“Superior has a resource buried underground that will create wealth and become an economic producer for everybody,” Hing said.
Anthony Moraga, who used to work in the Magma Mine, shared that sentiment as he enjoyed a beer with friends nearby.
“I hope this mine will provide a good future for my grandchildren,” he said. “When the Magma Mine was in operation we had a hospital, a pharmacy, a library and good schools. Magma Mine really helped us out.”
In a telephone interview, Resolution Copper President David Salisbury said the company already has 270 full-time employees in Superior, and part-time workers and contractors’ employees bring that figure to 359.
That number could grow to as many as 1,400 with the mine at peak production, he said.
Resolution Copper has called the deposit in the Pinal Mountains the largest untapped reserve of copper in the U.S., and possibly the world – enough to supply a quarter of U.S. demand for 66 years.
Salisbury said every indicator points to copper demand and prices remaining high into the future, something he said bodes well for Resolution Copper’s plans in Superior.
“Copper is not going away as an important mineral in our society,” he said. “That makes this an important project for Arizona and our company.”
Legislation pending in Congress would swap 2,400 acres of protected land in the Oak Flat area of the Tonto National Forest for 5,500 acres elsewhere in the state to make way for the mine.
Salisbury said that even though Resolution Copper already has access to land around Oak Flat the mine can’t move forward without the swap.
With the land swap still uncertain, community members who support the mine have placed signs of support in windows along Main Street.
But not everyone here supports the mine. Tom Macias, an artist who accompanied a reporter to Oak Flat, said he worries that mining would damage the beauty of a site he’s frequented since childhood.
“We locals have a strong connection to this land and have always viewed it as something really special, Macias said. “But it’s not just a place for locals; it’s a place that belongs to all U.S. citizens.”
Carolyn Gray, an artist who joined Macias at Oak Flat, said she worries she won’t be able to visit the area, where she prays and draws inspiration for her Native American-themed art.
“We set our intentions each day on how we live, and what are values are.

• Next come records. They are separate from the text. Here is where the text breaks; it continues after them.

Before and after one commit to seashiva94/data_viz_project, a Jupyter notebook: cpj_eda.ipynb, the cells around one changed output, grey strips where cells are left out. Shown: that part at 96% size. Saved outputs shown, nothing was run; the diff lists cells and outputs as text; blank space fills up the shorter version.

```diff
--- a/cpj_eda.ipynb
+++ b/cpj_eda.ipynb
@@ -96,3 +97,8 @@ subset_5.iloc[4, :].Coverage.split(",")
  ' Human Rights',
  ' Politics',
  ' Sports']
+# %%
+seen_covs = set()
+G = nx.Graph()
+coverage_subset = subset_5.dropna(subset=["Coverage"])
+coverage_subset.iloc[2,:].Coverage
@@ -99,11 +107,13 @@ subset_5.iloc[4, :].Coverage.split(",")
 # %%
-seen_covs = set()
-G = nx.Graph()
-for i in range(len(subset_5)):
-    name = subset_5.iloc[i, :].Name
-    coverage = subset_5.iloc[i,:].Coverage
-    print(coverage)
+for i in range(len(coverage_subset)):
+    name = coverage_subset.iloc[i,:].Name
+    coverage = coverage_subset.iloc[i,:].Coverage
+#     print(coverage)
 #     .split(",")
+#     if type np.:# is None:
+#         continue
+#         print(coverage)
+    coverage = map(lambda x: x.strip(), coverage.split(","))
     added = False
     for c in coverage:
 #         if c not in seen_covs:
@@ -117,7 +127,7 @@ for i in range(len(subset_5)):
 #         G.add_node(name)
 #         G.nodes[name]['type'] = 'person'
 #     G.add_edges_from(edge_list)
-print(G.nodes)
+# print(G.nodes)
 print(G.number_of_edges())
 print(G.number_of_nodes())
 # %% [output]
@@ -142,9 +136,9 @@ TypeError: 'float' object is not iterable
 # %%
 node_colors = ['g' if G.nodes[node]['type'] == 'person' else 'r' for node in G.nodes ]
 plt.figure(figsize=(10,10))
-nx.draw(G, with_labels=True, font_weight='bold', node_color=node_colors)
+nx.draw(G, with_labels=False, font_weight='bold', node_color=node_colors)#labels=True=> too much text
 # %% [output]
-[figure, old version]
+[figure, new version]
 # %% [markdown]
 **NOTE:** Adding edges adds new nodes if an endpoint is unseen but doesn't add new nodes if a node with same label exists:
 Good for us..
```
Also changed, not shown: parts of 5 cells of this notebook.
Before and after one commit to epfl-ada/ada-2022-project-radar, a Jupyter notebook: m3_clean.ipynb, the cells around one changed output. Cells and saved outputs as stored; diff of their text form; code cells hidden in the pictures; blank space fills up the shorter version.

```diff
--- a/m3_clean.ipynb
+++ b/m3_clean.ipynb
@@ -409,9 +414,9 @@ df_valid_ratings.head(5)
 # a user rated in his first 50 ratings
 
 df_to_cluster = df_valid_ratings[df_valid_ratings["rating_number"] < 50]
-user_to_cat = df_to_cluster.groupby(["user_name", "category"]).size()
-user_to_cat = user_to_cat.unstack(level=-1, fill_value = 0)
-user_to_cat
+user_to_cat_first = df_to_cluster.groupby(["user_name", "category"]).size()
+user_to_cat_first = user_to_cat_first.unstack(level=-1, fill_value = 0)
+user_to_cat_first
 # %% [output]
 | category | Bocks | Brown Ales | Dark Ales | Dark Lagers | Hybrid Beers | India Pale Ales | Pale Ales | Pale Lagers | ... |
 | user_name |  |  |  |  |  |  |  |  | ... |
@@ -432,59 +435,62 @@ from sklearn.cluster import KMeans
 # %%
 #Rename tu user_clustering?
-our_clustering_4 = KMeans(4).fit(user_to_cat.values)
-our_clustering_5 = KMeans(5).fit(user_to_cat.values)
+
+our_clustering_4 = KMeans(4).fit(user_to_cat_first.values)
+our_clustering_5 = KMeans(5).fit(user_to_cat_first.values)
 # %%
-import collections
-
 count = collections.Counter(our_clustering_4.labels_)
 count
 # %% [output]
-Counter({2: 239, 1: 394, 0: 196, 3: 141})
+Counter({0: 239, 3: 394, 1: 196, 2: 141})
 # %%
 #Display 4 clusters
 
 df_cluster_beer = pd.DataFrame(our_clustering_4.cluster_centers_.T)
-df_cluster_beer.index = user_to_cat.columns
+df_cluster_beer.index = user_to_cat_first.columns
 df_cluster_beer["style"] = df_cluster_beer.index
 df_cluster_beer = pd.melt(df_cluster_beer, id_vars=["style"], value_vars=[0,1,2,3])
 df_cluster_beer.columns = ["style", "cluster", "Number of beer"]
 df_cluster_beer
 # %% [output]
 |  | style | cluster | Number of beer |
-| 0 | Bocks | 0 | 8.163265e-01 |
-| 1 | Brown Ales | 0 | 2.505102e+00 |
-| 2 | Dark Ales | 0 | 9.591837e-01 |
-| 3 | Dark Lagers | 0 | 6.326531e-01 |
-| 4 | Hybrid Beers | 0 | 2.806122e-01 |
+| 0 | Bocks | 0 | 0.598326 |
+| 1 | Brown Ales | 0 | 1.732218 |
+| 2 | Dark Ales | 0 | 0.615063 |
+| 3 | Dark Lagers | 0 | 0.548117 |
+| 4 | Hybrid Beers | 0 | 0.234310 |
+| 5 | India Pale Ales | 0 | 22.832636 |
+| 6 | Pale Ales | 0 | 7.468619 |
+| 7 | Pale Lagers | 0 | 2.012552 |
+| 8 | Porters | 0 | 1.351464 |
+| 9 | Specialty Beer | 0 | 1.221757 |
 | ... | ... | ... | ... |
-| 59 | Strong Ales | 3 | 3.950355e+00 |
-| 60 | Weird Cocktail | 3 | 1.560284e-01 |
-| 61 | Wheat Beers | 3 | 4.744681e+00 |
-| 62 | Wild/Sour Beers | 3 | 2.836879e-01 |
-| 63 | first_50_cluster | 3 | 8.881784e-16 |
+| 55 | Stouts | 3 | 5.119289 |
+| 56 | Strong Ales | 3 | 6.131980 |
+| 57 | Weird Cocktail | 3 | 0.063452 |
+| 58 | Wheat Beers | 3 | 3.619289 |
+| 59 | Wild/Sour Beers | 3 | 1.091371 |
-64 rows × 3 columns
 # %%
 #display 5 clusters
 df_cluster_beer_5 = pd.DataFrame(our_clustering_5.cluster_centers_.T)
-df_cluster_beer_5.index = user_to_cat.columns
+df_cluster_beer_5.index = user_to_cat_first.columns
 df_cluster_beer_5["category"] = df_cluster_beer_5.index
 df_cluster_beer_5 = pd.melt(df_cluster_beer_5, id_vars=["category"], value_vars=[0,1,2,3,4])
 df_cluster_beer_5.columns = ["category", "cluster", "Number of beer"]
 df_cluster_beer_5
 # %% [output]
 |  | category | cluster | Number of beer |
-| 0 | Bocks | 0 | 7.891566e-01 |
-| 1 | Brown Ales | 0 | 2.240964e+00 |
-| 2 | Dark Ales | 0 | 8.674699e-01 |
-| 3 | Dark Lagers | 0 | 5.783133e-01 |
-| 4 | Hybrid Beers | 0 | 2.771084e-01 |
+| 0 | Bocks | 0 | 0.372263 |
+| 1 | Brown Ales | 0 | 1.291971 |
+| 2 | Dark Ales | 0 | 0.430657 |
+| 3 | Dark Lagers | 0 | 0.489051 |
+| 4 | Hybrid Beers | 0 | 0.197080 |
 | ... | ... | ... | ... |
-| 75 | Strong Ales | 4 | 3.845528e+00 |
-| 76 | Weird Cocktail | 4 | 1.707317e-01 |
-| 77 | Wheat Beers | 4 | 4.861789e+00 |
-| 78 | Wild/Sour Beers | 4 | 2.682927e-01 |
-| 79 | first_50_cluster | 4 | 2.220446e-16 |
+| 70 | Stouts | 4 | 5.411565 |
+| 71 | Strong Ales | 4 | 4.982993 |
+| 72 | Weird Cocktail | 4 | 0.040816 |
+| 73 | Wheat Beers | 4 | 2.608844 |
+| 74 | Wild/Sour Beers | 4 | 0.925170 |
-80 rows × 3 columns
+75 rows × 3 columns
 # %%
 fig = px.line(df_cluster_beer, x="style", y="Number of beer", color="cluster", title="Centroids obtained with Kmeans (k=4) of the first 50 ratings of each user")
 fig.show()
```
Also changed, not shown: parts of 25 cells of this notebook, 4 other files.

We should ask: ‘What are we valuing?’” Gray said. “I feel called to this sacred place.”
But back at Porter’s Cafe, Heglie said he only needs to look at the crumbing buildings and empty storefronts along Main Street to know that the mine is for the greater good.